** Work to be completed **
After going through the data, give the number of lines that contain the word "this" as your sole answer.

Stored entries
——

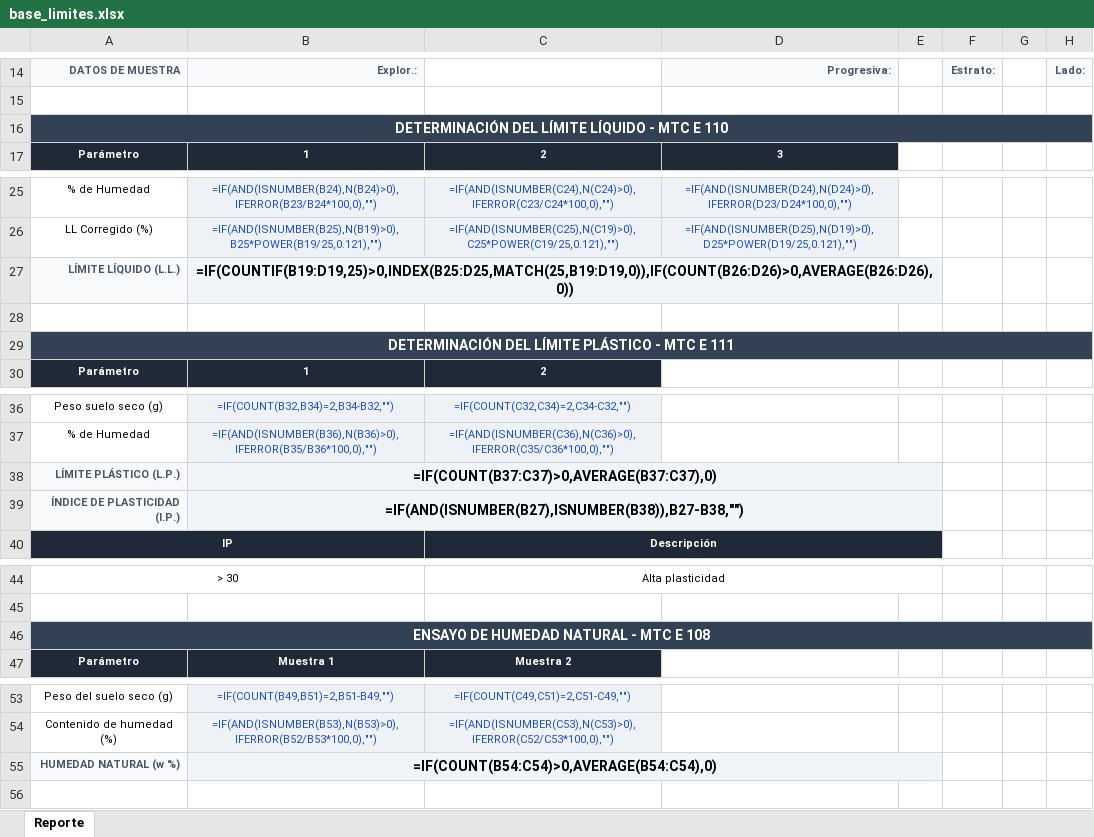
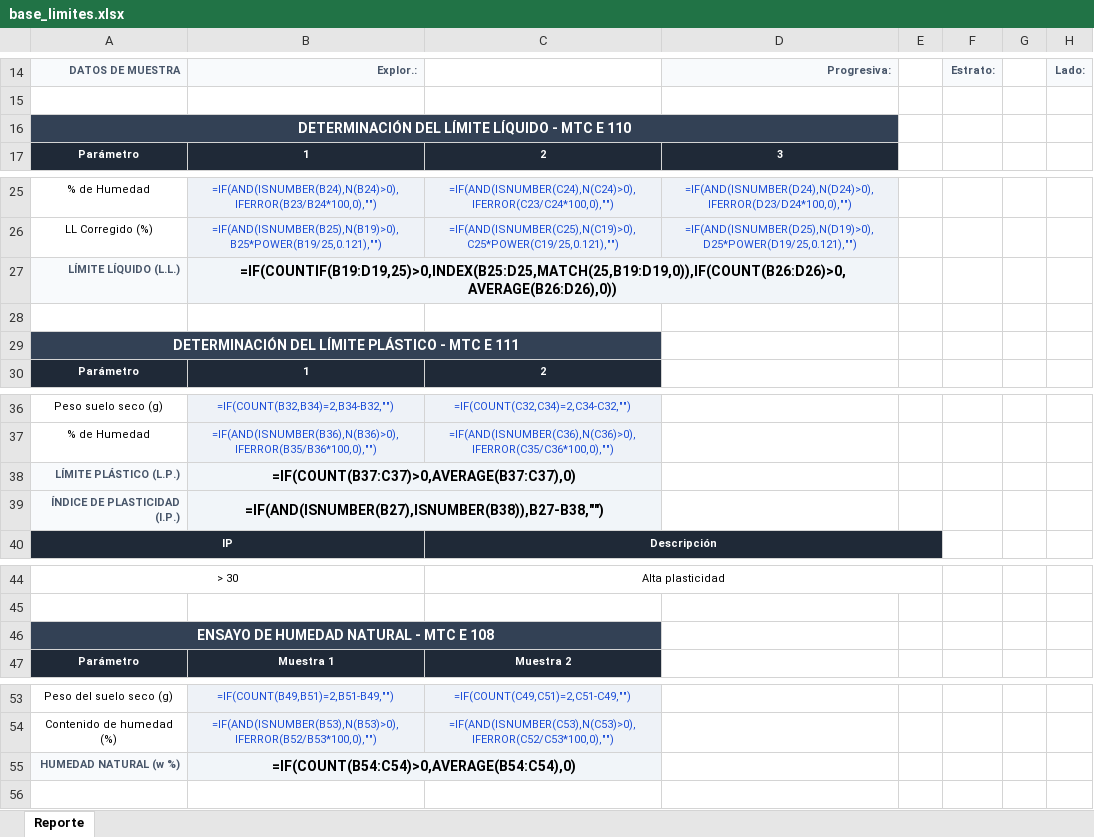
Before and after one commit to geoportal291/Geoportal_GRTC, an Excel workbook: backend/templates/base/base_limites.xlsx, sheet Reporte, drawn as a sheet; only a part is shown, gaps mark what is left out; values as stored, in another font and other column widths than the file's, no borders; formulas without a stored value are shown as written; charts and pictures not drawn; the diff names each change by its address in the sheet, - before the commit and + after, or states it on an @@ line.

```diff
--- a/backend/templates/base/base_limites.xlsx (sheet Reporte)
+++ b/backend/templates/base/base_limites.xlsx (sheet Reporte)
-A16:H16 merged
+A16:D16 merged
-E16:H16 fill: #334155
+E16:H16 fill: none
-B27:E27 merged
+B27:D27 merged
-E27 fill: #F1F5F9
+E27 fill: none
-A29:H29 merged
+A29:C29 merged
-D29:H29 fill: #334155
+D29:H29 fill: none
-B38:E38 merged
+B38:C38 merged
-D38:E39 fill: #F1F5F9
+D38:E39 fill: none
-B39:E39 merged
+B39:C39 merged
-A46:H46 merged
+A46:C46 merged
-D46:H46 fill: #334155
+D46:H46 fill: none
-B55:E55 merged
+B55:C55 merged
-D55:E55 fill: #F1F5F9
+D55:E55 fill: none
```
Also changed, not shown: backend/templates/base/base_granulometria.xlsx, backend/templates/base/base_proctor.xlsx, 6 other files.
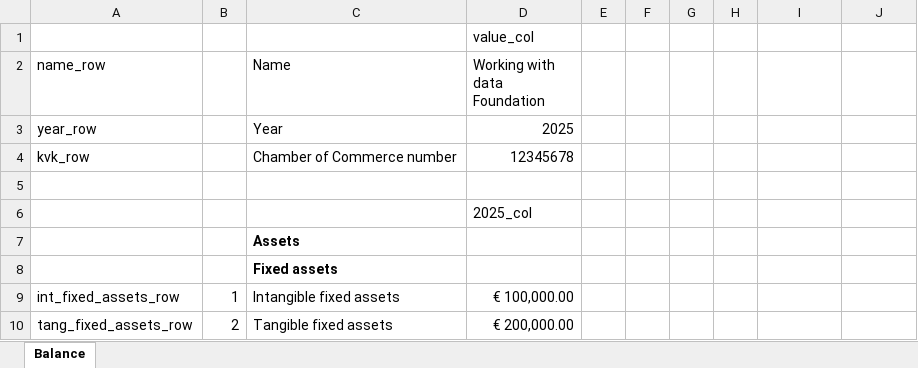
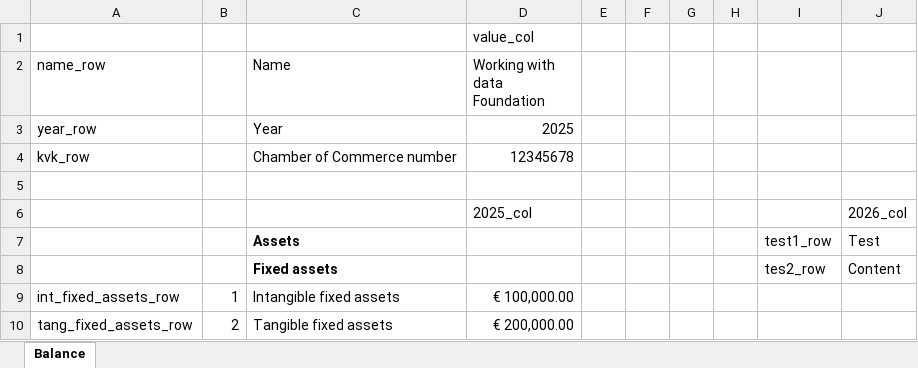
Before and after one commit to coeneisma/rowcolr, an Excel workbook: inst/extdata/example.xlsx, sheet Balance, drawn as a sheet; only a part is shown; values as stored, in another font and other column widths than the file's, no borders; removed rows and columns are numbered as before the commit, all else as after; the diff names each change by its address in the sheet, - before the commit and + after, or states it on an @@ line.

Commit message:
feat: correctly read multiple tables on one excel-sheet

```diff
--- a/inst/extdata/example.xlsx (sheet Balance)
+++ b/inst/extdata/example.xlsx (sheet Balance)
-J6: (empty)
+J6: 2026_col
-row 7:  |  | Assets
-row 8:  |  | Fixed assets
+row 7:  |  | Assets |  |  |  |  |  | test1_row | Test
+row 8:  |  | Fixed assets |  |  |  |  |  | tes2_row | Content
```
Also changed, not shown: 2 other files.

——

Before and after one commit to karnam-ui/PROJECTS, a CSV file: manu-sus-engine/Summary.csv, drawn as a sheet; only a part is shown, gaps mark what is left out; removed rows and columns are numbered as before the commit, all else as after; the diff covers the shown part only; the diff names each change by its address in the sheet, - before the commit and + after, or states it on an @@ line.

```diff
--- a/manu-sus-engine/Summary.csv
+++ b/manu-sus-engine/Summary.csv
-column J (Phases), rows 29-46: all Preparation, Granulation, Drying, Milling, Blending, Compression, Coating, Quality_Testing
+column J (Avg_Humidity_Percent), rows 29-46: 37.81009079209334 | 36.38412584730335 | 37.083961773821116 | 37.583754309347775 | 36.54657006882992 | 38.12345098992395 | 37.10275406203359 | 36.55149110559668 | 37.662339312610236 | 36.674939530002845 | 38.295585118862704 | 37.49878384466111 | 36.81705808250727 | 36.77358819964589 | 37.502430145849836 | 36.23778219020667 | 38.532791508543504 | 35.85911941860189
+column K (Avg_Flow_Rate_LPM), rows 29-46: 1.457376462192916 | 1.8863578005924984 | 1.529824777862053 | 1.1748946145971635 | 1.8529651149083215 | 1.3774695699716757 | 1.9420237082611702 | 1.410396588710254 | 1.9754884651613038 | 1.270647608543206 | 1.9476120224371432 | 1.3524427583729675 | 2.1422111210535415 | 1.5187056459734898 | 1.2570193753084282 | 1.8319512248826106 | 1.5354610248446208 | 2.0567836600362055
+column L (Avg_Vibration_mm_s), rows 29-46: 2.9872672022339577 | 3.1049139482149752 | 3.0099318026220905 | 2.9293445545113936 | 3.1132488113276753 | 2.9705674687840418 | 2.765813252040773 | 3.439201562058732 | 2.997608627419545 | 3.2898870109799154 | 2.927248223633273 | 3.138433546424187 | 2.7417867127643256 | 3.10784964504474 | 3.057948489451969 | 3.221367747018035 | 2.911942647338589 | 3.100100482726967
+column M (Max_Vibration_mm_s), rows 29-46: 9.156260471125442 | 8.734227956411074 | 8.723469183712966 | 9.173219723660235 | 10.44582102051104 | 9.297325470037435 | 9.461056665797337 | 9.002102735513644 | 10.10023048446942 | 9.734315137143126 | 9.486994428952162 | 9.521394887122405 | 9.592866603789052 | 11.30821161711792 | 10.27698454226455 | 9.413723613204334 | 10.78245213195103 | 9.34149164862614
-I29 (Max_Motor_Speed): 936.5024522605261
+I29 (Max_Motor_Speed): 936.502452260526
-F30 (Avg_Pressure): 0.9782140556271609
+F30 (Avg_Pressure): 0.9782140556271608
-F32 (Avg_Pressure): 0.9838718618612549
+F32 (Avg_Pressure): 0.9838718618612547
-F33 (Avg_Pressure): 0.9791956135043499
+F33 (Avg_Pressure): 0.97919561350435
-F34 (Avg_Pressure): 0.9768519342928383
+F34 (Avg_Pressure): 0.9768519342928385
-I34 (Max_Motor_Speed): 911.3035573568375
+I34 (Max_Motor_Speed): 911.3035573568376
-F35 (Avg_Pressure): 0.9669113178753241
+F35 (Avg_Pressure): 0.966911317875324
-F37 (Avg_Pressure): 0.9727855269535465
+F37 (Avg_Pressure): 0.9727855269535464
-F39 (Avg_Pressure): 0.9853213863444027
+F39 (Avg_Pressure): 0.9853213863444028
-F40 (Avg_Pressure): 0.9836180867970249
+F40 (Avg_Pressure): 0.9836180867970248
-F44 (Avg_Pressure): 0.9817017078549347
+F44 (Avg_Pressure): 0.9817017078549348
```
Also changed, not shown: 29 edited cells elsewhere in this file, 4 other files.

——

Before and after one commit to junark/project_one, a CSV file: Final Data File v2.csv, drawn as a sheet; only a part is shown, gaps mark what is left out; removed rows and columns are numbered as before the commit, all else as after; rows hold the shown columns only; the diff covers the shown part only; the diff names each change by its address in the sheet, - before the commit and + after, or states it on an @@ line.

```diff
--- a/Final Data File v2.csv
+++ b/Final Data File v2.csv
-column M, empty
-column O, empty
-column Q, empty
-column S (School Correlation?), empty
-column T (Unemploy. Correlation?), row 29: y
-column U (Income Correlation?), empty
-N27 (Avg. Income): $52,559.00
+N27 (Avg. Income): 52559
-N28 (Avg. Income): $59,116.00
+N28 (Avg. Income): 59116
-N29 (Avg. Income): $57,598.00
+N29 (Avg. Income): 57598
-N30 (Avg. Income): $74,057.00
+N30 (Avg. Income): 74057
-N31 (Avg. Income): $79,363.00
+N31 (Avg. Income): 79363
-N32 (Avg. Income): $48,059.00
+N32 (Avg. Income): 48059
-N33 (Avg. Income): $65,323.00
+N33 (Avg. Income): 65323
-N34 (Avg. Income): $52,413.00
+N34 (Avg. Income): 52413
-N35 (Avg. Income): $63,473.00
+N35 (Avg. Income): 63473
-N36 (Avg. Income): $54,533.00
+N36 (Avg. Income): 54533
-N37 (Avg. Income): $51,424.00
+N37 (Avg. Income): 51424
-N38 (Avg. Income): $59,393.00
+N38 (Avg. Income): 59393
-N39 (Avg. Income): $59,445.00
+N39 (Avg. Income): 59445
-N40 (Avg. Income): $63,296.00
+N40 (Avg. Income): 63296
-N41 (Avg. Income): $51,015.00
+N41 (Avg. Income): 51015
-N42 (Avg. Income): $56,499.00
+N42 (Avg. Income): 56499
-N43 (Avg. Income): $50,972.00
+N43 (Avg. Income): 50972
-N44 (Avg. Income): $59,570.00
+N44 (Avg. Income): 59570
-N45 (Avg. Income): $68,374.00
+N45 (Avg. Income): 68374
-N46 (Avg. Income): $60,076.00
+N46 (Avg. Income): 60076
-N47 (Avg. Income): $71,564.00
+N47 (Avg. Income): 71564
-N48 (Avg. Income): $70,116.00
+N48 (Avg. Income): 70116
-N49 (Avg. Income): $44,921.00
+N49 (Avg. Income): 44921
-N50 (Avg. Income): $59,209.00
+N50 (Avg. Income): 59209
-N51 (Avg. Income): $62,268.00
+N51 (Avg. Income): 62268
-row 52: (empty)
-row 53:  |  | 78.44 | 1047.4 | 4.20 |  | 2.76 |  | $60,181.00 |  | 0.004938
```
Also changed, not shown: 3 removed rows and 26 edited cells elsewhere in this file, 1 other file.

——

** Written reply **
2